A Vancouver man with a history of driving violations is accused of fleeing on foot from the scene of a crash in which the other driver may have broadsided his vehicle.Nicholas P. Weaver, 26, who sustained a concussion in the collision, allegedly ran because his driver’s license is suspended.He did so without summoning emergency responders to assist the other driver, Richard F. Pierce, 73, according to a court affidavit.Weaver appeared in Clark County Superior Court on Wednesday on suspicion of hit-and-run injury and third-degree driving with a suspended or revoked driver’s license.Judge David Gregerson held Weaver in the Clark County Jail in lieu of $20,000 and appointed Vancouver attorney Jeff Staples to defend him. He is scheduled to be arraigned on the charges Nov. 5.Court documents indicate that Weaver was convicted in 2009 of hit-and-run injury and driving under the influence. He has six convictions related to driving with a suspended license.According to the affidavit, witnesses of the two-vehicle collision reported that one of the drivers had fled from the scene on foot in the 4000 block of Northeast 78th Street. They said he had headed east. A Clark County sheriff’s deputy located the driver northwest of the crash scene as the driver was hopping over a fence in the Luke Jensen Sports Park.
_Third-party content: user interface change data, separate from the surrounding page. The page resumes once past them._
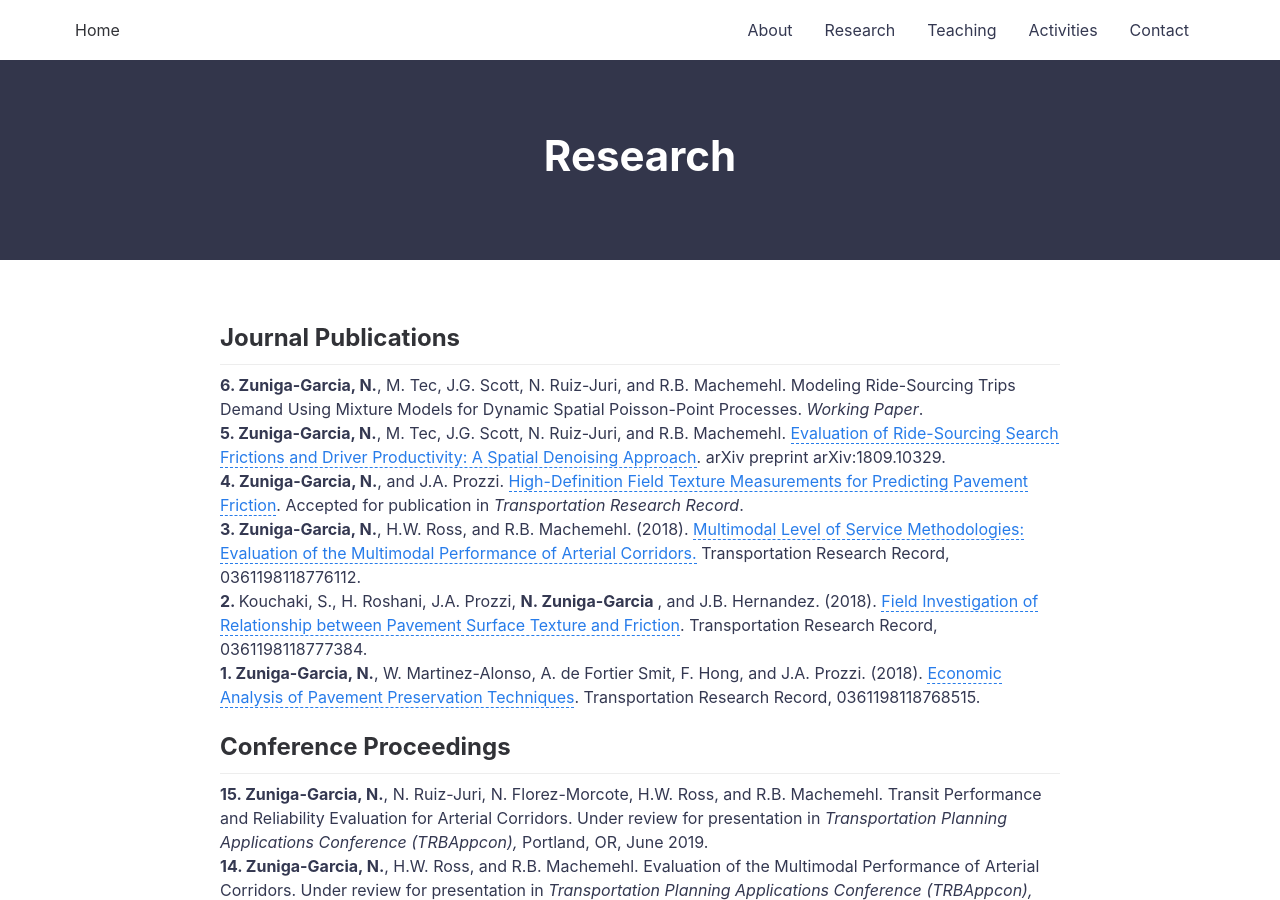
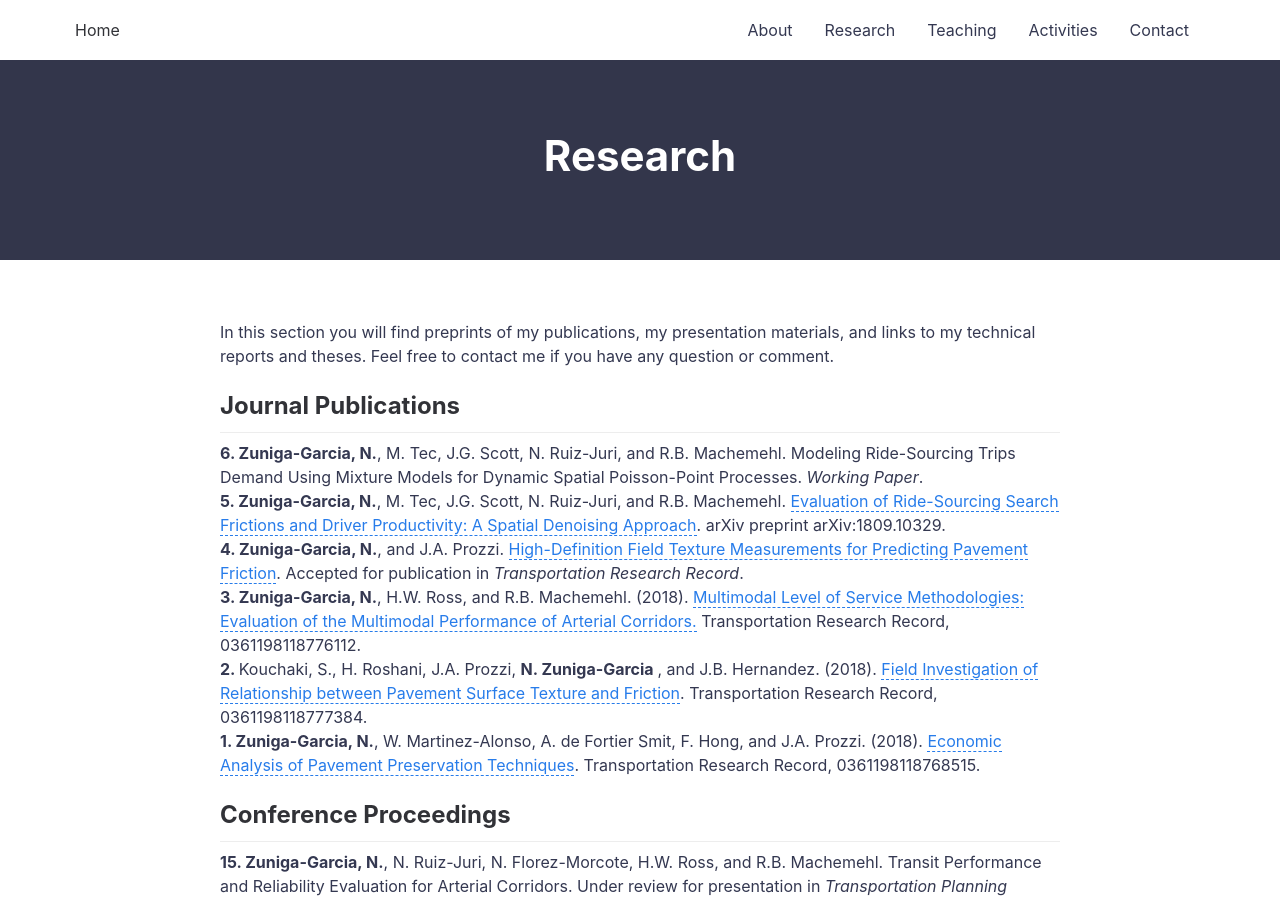
Before and after one commit to nzunigag/nzunigag.github.io, a Jekyll site: the page built from research.md, in a window 1280 px wide and 900 px high. Built offline with Jekyll 4.4.1, drawn with Linux system fonts in a browser that asks for light colours.

Commit message:
Update research.md

```diff
--- a/research.md
+++ b/research.md
@@ -4,7 +4,7 @@ title: Research
 permalink: /research/
 ---
 
-
+In this section you will find preprints of my publications, my presentation materials, and links to my technical reports and theses. Feel free to contact me if you have any question or comment.
 
 ## Journal Publications
 ___
```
From the print edition“Femicide” is a term for the murder of women because of their gender. As of June, seven cases of femicide have been reported in Costa Rica. In 2011, 11 cases were reported. Experts say these numbers are likely widely underreported.To better understand the crime, some 40 members of women’s rights organizations and the press attended “Femicide in Numbers,” an event organized by the National Institute for Women (INAMU). “The reality of the issue is that femicide occurs because of problems in the home, the community and the culture,” said Maureen Clarke, president of INAMU.Currently Costa Rican sentencing laws call for up to 35 years in prison for the death of a woman at the hands of a spouse.The Inter-American Convention on the Prevention, Punishment and Eradication of Violence Against Women took place in Belém do Pará, Brazil, in 1994. Ibelís Fuentes, coordinator of an INAMU commission on femicide, said the country’s definition and punishment of femicide is not as far-reaching as called for by the Inter-American Convention. This convention extended the definition of femicide to physical, sexual and psychological violence against women.Franklin Gonzáles, the judicial system’s chief statistician, described the primary triggers of femicide to be jealousy, the ending of a relationship, other relationships or legal complaints.In Costa Rica, the majority of femicides are committed by clients of the sex trade against sex workers, followed by sexual assault and spousal abuse. Most homicides committed against women occur in San José. Facebook Comments No related posts.